Exercise requirements:
In how many lines of the listing below does the word "zamanda" occur? Say only the number.

Entries supplied:
-*-*-

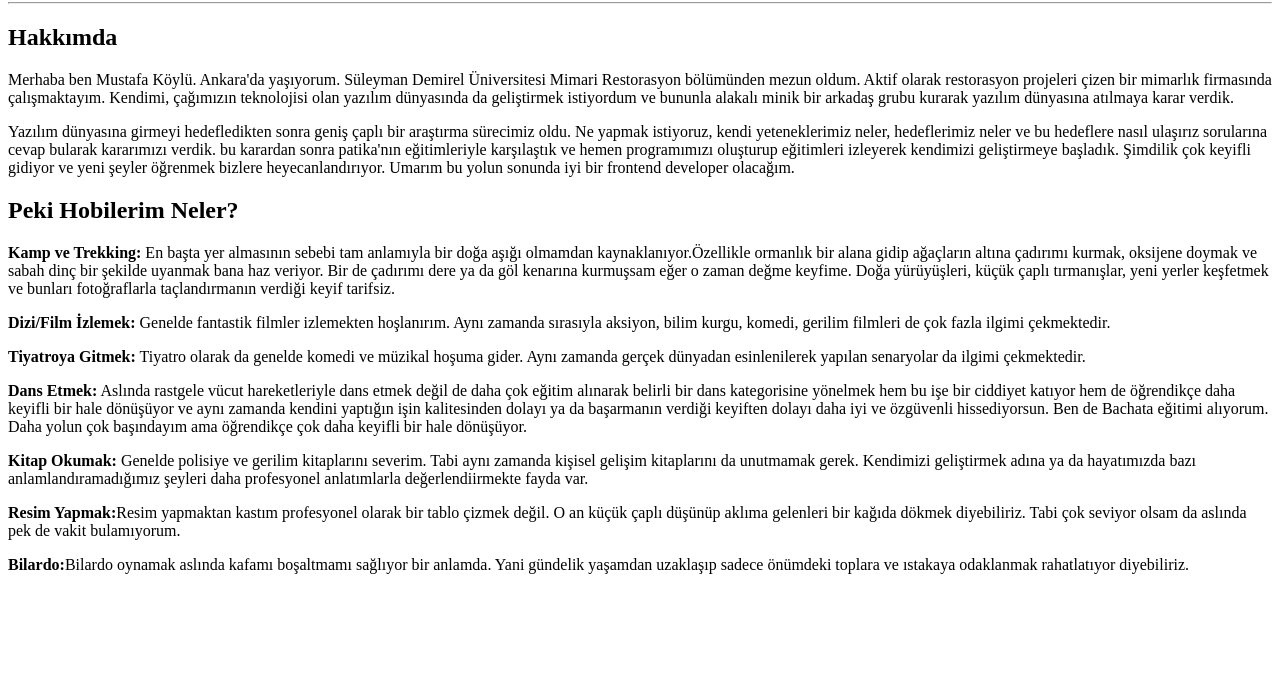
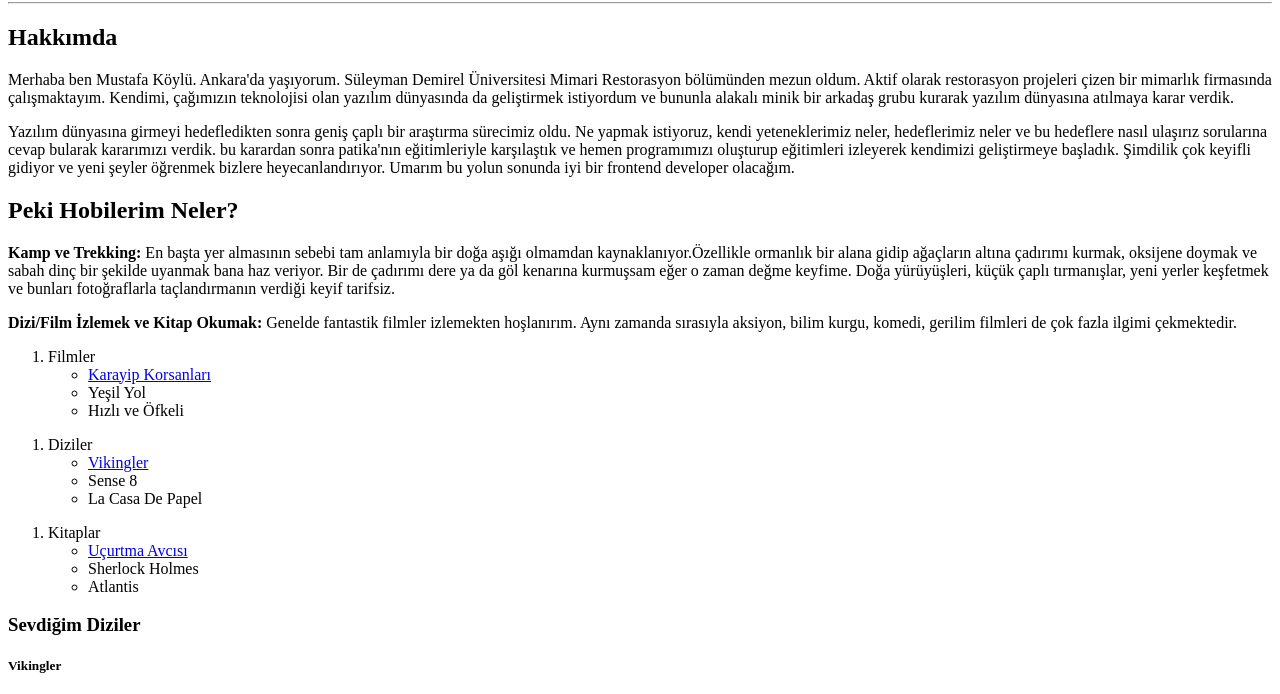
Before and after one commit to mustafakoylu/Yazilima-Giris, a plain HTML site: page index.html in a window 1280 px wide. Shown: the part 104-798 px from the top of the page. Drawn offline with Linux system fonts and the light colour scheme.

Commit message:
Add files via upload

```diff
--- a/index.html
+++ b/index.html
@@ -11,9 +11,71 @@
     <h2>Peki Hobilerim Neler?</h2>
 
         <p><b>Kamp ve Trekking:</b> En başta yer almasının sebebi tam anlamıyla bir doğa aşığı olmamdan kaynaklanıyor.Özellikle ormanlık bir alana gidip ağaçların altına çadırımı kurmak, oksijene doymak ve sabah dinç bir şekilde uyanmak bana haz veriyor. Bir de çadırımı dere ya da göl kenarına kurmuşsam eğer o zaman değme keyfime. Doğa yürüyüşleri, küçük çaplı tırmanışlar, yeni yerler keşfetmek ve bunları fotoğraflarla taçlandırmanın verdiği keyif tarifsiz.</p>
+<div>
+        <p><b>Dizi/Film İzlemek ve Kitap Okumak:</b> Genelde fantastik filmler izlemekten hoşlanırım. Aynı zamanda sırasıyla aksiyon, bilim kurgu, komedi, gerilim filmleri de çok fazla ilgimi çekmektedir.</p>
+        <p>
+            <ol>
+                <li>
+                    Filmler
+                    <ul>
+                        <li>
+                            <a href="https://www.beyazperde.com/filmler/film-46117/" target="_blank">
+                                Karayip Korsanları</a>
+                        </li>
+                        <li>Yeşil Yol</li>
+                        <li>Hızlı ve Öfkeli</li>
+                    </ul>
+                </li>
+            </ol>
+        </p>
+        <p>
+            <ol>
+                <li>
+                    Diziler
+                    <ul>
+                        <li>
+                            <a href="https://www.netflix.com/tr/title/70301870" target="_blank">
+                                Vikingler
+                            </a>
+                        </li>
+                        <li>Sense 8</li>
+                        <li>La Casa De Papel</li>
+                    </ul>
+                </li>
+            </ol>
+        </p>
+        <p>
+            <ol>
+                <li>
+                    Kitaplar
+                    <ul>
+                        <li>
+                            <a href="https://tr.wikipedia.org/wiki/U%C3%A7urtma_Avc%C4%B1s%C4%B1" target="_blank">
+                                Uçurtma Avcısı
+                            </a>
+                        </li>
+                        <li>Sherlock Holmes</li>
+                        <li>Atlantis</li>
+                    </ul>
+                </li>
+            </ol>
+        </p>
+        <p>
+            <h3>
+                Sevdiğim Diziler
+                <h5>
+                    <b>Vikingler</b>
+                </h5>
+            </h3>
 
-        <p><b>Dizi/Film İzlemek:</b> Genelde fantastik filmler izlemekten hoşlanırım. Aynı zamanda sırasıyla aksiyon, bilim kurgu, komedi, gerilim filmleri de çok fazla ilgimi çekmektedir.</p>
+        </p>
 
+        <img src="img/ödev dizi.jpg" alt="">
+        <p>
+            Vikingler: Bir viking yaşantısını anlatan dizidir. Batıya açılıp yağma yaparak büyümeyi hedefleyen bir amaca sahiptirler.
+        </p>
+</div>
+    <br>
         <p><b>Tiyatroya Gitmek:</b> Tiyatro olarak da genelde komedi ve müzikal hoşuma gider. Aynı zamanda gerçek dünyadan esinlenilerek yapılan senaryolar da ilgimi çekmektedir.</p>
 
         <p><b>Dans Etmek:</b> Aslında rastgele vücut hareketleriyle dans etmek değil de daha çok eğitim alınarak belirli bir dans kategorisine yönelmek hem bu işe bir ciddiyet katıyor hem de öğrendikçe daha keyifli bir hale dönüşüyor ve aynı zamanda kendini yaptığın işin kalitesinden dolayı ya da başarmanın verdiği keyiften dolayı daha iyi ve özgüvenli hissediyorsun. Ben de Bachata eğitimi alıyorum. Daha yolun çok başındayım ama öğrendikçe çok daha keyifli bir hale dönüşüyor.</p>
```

-*-*-

Task response:
4